The British director responsible for some of the most exuberant and eccentric movies of the Sixties, Seventies and Eighties, Ken Russell, has died at the age of 84.
Russell was known for being a pioneer of controversial cinema, with several of his films being subject to heavy editing and accusations of sensationalism.
He started out working as a TV director, joining the BBC in 1959. He stayed at the BBC for the following 11 years, with much of his work considered to be both ground-breaking and outrageous, before moving on to work in films.
Russell will certainly be remembered for the convention-breaking adaptation of the D. H. Lawrence novel, Women In Love , which earned him his only Oscar nomination of his directing career.
He was also known for mixing religious and sexual imagery, as he did in the 1971 historical drama, The Devils, which remains banned in its uncut form in many countries around the world, including the UK. The film is scheduled to be released in its entirety for the first time next March, 42 years after its initial release.
Russell was also renowned for his unique ability to fuse film narrative with an impressive musical score.
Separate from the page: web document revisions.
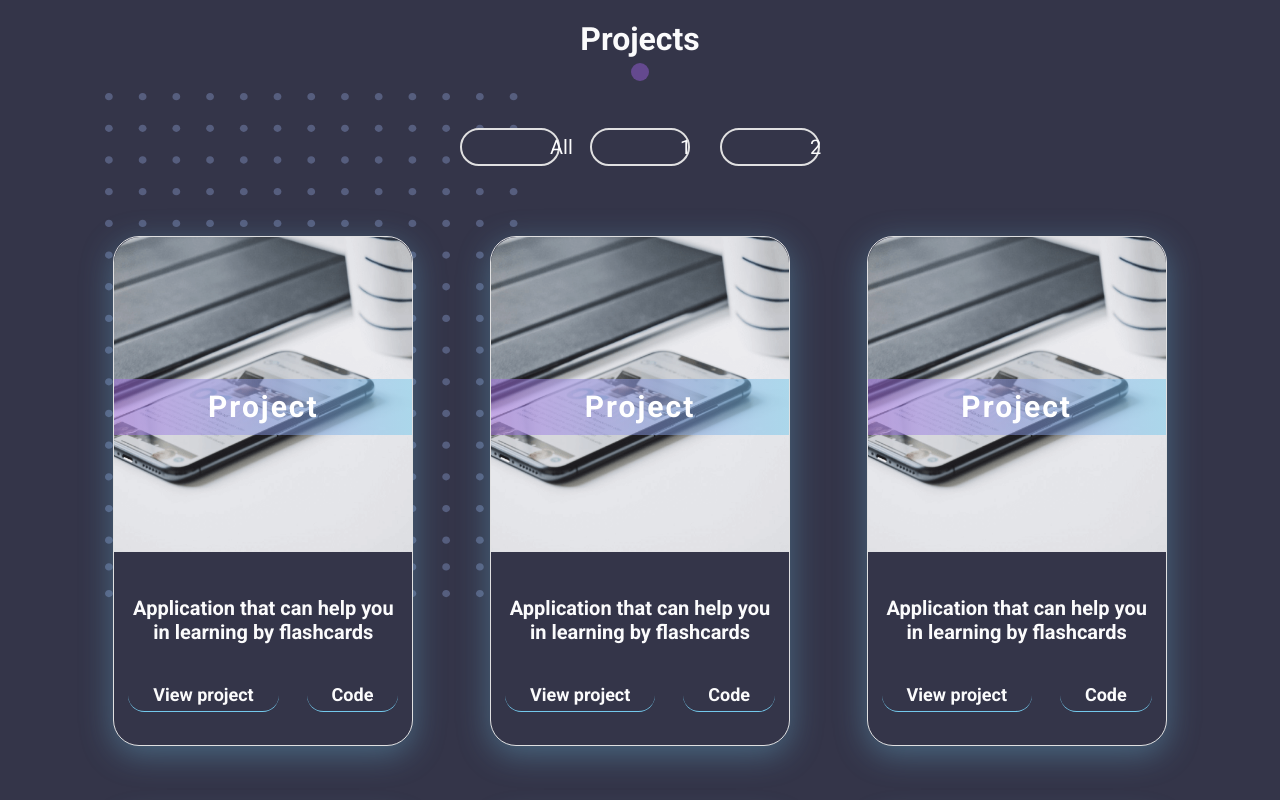
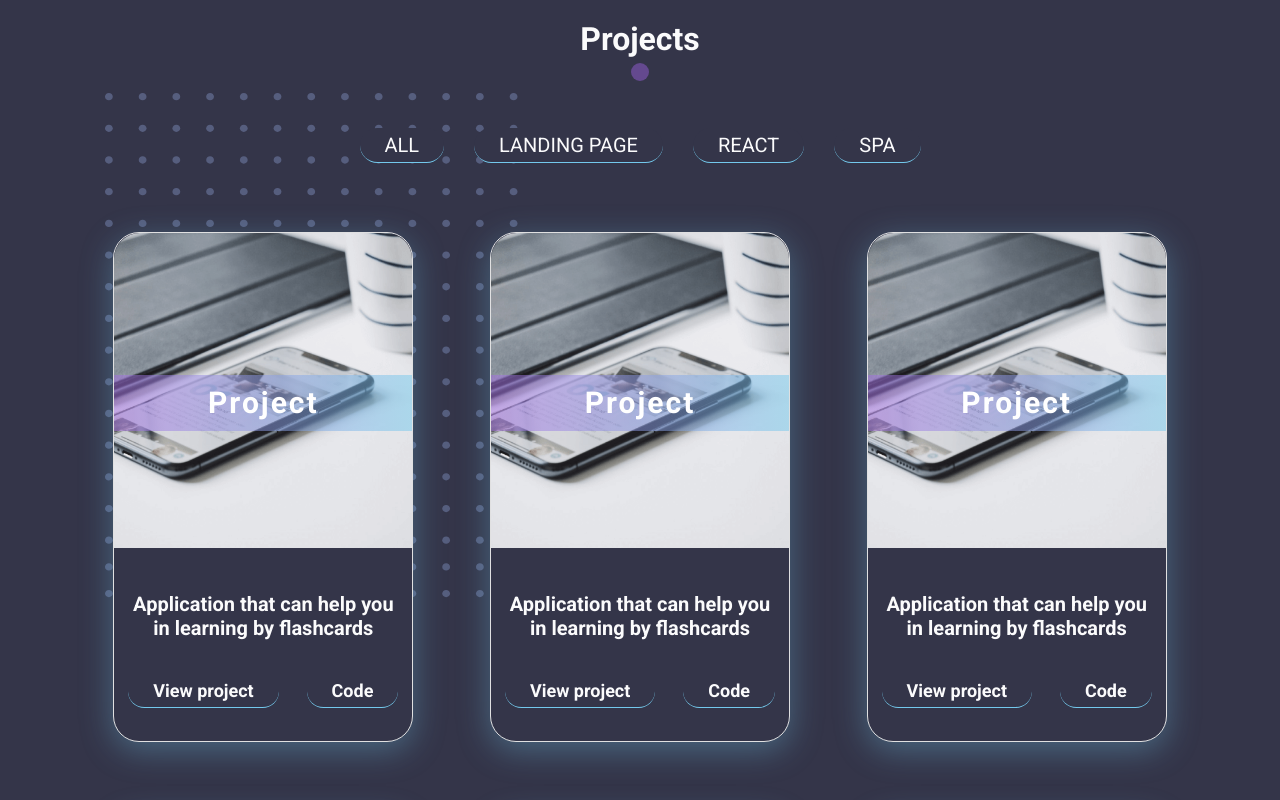
Before and after one commit to Kristina-Tur/portfolio, a React app: page / in a window 1280 px wide. Shown: the part 1080-1880 px from the top of the page. Built offline with nearby package versions, Linux system fonts and the light colour scheme.

Commit message:
adaptive

```diff
--- a/src/layout/footer/Footer.tsx
+++ b/src/layout/footer/Footer.tsx
@@ -14,11 +14,13 @@ export const Footer = () => {
 const StyledFooter = styled.footer`
 background-color: ${Theme.colors.primaryBg};
 `
-const Copyright = styled.p`
+const Copyright = styled.small`
+  display: block;
   color: ${Theme.colors.text.primary};
   font-size: 12px;
   font-weight: 400;
   border-top: 1px solid ${Theme.colors.neutral};
+ /* min-height: 52px;*/
   padding: 20px 0;
   text-align: center;
 `
--- a/src/layout/sectoins/projects/Projects.tsx
+++ b/src/layout/sectoins/projects/Projects.tsx
@@ -8,7 +8,7 @@ import projectPng from './../../../assets/images/project.png'
 import projectWebp from './../../../assets/images/project.webp'
 import {Container} from '../../../component/Container';
 
-const projectsItems = ['All', '1', '2']
+const projectsItems = ['All', 'landing page', 'React', 'spa']
 export const Projects = () => {
     return (
         <StyledProjects>
--- a/src/layout/sectoins/projects/tabMenu/TabMenu.tsx
+++ b/src/layout/sectoins/projects/tabMenu/TabMenu.tsx
@@ -51,17 +51,17 @@ const DotsWrapper = styled.div`
 const List = styled.li`
 
   @media ${Theme.media.mobile}{
-    max-width: 200px;
+/*    max-width: 200px;
     width: 100%;
     min-height: 30px;
   }
   max-width: 100px;
   width: 100%;
   min-height: 30px;
-  background-color: ${Theme.colors.primaryBg};
+
   border-radius: 70px;
   border: 2px solid ${Theme.colors.neutral};
-  text-align: center;
+  text-align: center;*/
 
   &:hover{
     background-color: ${Theme.colors.neutral};
@@ -69,10 +69,15 @@ const List = styled.li`
 `
 
 const Link = styled.a`
+  background-color: ${Theme.colors.primaryBg};
   ${font({color: Theme.colors.text.primary, FMax: 20, FMin: 18, weight: 400, lineHeight: 1.7})};
-  padding: 5px 88px;
+  text-transform: uppercase;
+  border-bottom: 1px solid ${Theme.colors.text.accent};
+  border-radius: 83px;
+  padding: 5px 25px;
 
-  &:hover{
-    color: ${Theme.colors.text.secondary};
+  &:hover {
+    background-image: ${Theme.colors.accent};
+    border-bottom: none;
   }
 `
```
His 1970 film The Music Lovers, for example, was a somewhat flamboyant biopic of Tchaikovsky, featuring a number of bizarre and fantastical sequences, set to the music of the composer. Russell was also able to exercise this skill in directing the film adaptation of The Who’s rock-opera, Tommy, which featured a star-studded cast including Roger Daltrey, Elton John, Tina Turner, Eric Clapton and Jack Nicholson.
Despite the fact that much of Russell’s work was panned by the critics, and his eccentric on-set behaviour made him unpopular in Hollywood, his films continued to be a box office success. During the 1980s, he ventured into the science fiction genre with his interpretation of Paddy Chayefsky’s hallucinatory tale, Altered State starring William Hurt. Although this received a warmer critical reception than the majority of his work, his venture into gothic-horror later that decade saw a return to the negative reviews. Even so, both the Mary Shelley-inspired Gothic (1986) and the Bram Stoker-inspired The Lair of the White Worm (1988) have achieved cult status in recent years.
Struggling to finance many of his projects, Russell made less films during the 1990s, but achieved something of a notorious celebrity status. In 1995, the American Cinematheque organisation honoured Russell with a retrospective of his work, and in 2007 he spent a week in the Celebrity Big Brother house – leaving after argument with fellow housemate, Jade Goody.
Film director Michael Winner and friend to Russell has stated that “He had been terribly, terribly ill for some time.” He also described Russell as “the most innovative director” – something for which he will he will no doubt hold a lasting legacy.